| Exercise instructions |
Please copy, with no word changed, only the run of lines that opens with the line containing "else low confidence" and closes with the last line below.

| Stored dataset items |
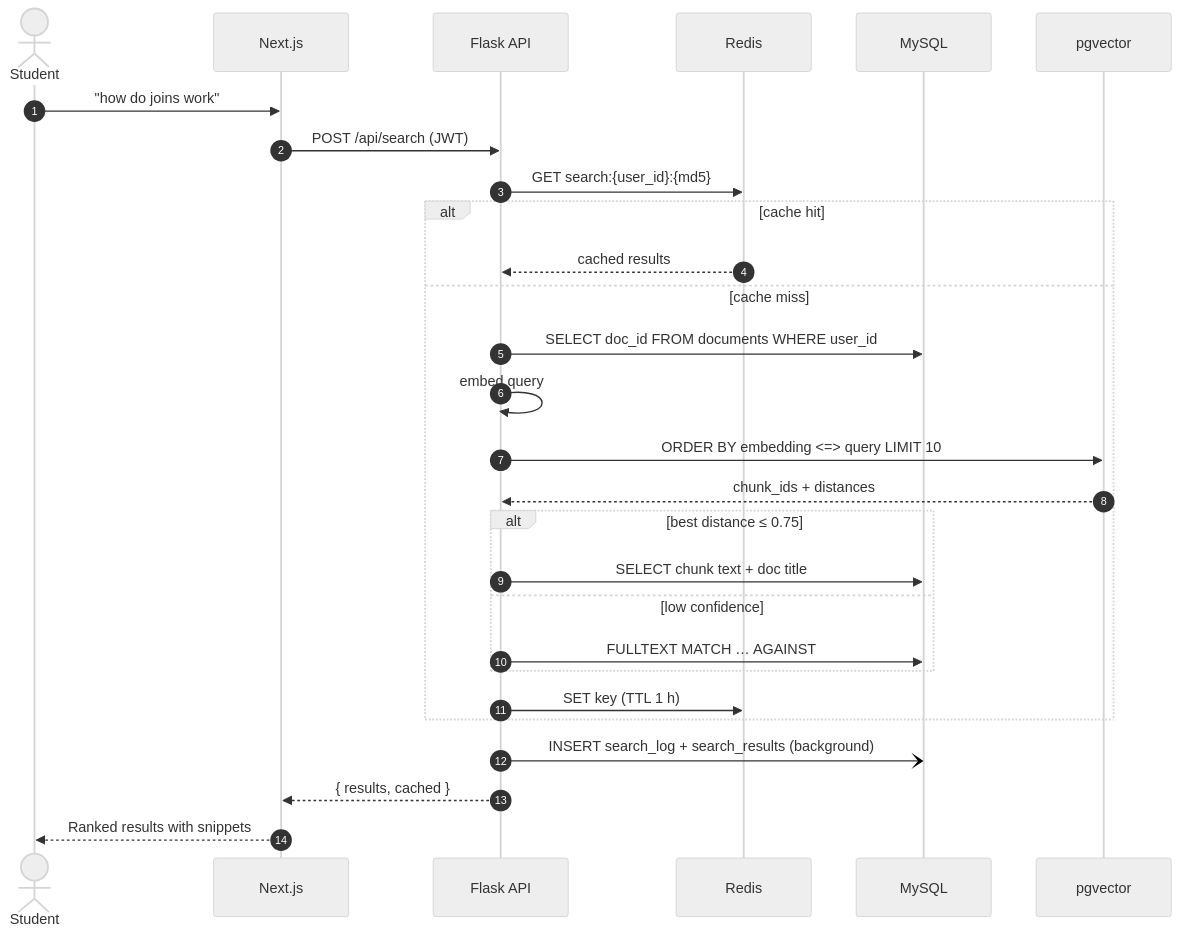
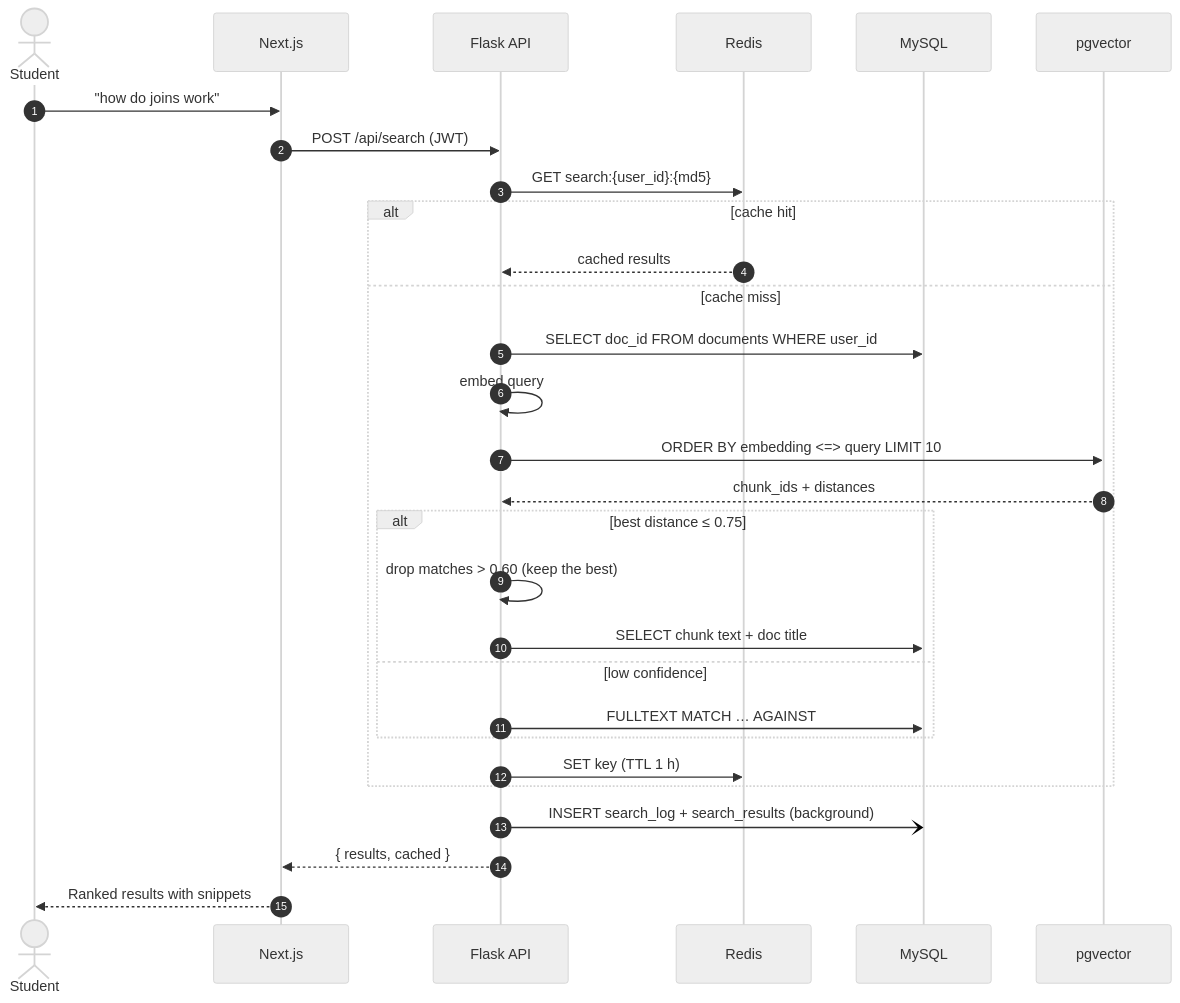
One commit to TahirSiddique092/prism changed the eighth of 8 diagrams in docs/data/nosql-schema.md. Above: the diagram before and after it, drawn with Mermaid (neutral theme). The commit also changed other lines of this file and 10 other files, not shown here.

````diff
--- a/docs/data/nosql-schema.md
+++ b/docs/data/nosql-schema.md
@@ -399,31 +400,32 @@
 ```mermaid
 sequenceDiagram
     autonumber
     actor S as Student
     participant FE as Next.js
     participant API as Flask API
     participant RD as Redis
     participant MY as MySQL
     participant PG as pgvector
 
     S->>FE: "how do joins work"
     FE->>API: POST /api/search (JWT)
     API->>RD: GET search:{user_id}:{md5}
     alt cache hit
         RD-->>API: cached results
     else cache miss
         API->>MY: SELECT doc_id FROM documents WHERE user_id
         API->>API: embed query
         API->>PG: ORDER BY embedding <=> query LIMIT 10
         PG-->>API: chunk_ids + distances
         alt best distance ≤ 0.75
+            API->>API: drop matches > 0.60 (keep the best)
             API->>MY: SELECT chunk text + doc title
         else low confidence
             API->>MY: FULLTEXT MATCH … AGAINST
         end
         API->>RD: SET key (TTL 1 h)
     end
     API-)MY: INSERT search_log + search_results (background)
     API-->>FE: { results, cached }
     FE-->>S: Ranked results with snippets
 ```
````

| Task output |
         else low confidence
             API->>MY: FULLTEXT MATCH … AGAINST
         end
         API->>RD: SET key (TTL 1 h)
     end
     API-)MY: INSERT search_log + search_results (background)
     API-->>FE: { results, cached }
     FE-->>S: Ranked results with snippets
 ```
````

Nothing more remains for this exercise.